Data records:
§

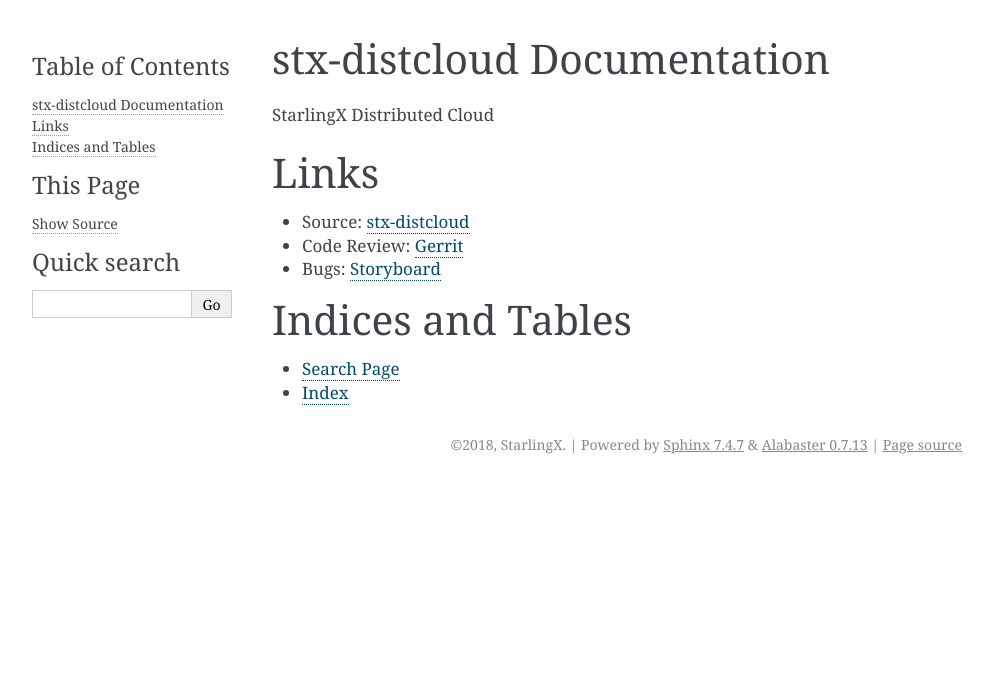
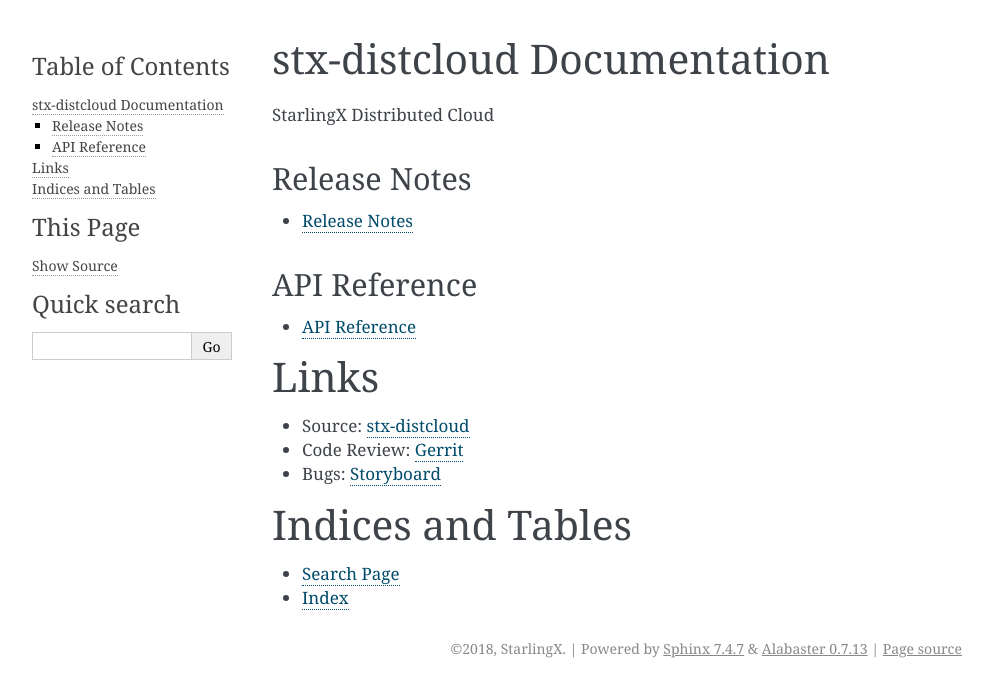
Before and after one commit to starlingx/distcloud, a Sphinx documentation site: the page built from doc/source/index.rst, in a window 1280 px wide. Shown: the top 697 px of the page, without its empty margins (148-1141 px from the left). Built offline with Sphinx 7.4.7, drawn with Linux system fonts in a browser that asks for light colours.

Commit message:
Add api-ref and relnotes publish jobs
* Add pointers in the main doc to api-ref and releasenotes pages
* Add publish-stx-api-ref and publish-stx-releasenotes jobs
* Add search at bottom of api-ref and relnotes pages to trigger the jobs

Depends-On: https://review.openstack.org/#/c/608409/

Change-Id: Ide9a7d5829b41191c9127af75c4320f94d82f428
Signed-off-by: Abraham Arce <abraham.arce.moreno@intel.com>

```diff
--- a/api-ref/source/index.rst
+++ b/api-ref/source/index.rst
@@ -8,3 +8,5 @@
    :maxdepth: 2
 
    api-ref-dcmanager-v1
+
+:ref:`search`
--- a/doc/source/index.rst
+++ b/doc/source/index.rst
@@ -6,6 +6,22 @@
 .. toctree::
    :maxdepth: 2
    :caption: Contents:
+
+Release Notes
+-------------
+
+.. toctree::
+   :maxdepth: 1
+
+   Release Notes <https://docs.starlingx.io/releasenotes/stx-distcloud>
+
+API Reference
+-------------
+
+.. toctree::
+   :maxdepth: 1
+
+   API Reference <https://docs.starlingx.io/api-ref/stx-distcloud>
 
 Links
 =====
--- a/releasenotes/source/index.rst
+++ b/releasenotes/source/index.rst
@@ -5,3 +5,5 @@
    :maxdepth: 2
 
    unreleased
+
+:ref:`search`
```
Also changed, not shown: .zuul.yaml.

§

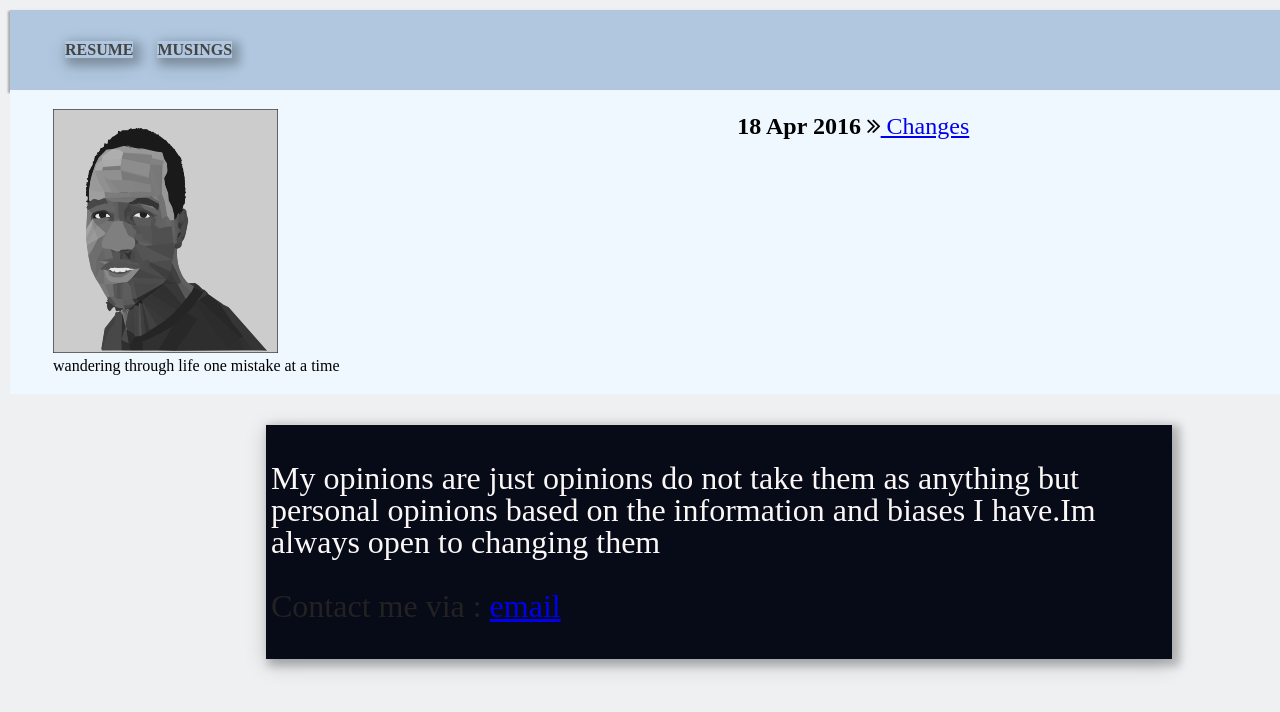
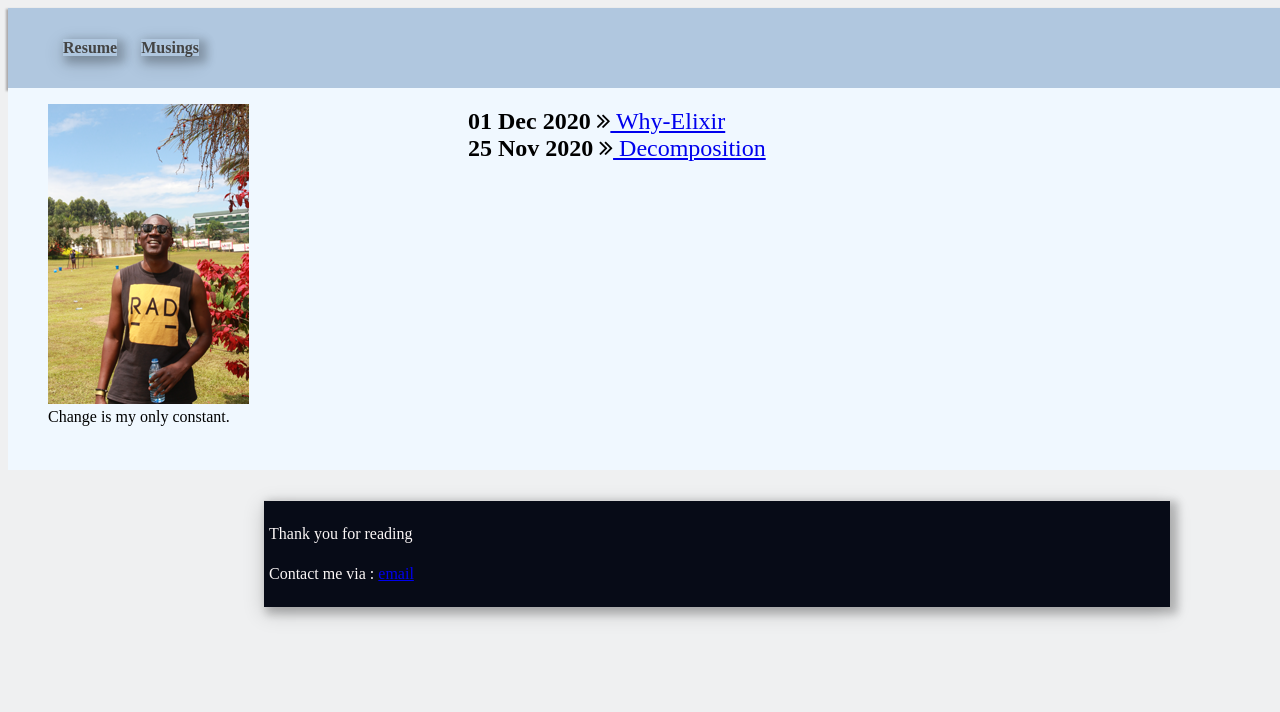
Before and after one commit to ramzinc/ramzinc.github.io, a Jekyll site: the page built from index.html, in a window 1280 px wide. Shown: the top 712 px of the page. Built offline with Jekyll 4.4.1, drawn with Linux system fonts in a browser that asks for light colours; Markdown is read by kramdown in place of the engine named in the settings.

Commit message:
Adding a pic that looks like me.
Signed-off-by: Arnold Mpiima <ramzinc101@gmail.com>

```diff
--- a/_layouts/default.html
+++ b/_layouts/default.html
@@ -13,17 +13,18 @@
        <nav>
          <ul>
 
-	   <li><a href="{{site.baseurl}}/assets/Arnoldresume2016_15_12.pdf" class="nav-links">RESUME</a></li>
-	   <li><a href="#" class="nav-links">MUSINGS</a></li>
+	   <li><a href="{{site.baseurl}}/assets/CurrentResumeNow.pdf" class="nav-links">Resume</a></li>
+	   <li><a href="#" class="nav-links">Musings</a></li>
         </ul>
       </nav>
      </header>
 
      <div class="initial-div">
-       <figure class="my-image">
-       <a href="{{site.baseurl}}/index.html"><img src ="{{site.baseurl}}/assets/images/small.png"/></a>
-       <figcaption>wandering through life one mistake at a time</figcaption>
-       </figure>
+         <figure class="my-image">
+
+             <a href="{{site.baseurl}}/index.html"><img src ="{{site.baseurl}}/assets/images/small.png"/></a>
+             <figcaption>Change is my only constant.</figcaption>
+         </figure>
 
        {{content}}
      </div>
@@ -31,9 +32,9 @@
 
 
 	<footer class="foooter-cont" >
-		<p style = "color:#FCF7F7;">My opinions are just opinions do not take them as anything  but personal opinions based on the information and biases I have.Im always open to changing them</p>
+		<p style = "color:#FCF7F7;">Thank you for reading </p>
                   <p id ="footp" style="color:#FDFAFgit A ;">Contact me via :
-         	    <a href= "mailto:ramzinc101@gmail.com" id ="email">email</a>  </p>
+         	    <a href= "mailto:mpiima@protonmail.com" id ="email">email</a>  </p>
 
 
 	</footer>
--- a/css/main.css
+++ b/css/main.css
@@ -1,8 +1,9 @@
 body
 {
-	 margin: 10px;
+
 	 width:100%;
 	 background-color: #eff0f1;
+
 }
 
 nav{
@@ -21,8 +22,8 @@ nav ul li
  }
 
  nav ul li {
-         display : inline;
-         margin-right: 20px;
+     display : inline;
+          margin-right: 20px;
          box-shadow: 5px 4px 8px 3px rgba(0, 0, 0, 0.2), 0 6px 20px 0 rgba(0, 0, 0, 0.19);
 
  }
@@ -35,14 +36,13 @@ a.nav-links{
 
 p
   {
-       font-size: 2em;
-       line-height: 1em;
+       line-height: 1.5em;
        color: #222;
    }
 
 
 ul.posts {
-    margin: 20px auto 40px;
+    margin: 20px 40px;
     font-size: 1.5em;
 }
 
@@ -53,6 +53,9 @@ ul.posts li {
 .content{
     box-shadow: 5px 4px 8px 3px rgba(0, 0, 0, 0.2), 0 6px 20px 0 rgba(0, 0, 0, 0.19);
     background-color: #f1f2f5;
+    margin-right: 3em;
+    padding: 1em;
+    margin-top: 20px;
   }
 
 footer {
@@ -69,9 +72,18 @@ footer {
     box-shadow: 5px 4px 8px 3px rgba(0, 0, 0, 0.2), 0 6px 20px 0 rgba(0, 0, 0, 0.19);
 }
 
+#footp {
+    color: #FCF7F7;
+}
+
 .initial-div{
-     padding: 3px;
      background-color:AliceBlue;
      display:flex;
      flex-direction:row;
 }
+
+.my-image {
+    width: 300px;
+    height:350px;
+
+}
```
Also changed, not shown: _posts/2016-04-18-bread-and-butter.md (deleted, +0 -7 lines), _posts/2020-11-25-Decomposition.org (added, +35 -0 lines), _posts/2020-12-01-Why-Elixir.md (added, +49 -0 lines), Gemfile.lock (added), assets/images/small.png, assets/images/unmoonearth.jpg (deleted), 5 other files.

§

Once you find the line with "Before and after one commit to starlingx/distcloud, a" above, print it and every line after it up to and including the line with "Change-Id: Ide9a7d5829b41191c9127af75c4320f94d82f428", exactly as written and nothing else.

▶ [OUTPUT OF THE TASK]:
Before and after one commit to starlingx/distcloud, a Sphinx documentation site: the page built from doc/source/index.rst, in a window 1280 px wide. Shown: the top 697 px of the page, without its empty margins (148-1141 px from the left). Built offline with Sphinx 7.4.7, drawn with Linux system fonts in a browser that asks for light colours.

Commit message:
Add api-ref and relnotes publish jobs
* Add pointers in the main doc to api-ref and releasenotes pages
* Add publish-stx-api-ref and publish-stx-releasenotes jobs
* Add search at bottom of api-ref and relnotes pages to trigger the jobs

Depends-On: https://review.openstack.org/#/c/608409/

Change-Id: Ide9a7d5829b41191c9127af75c4320f94d82f428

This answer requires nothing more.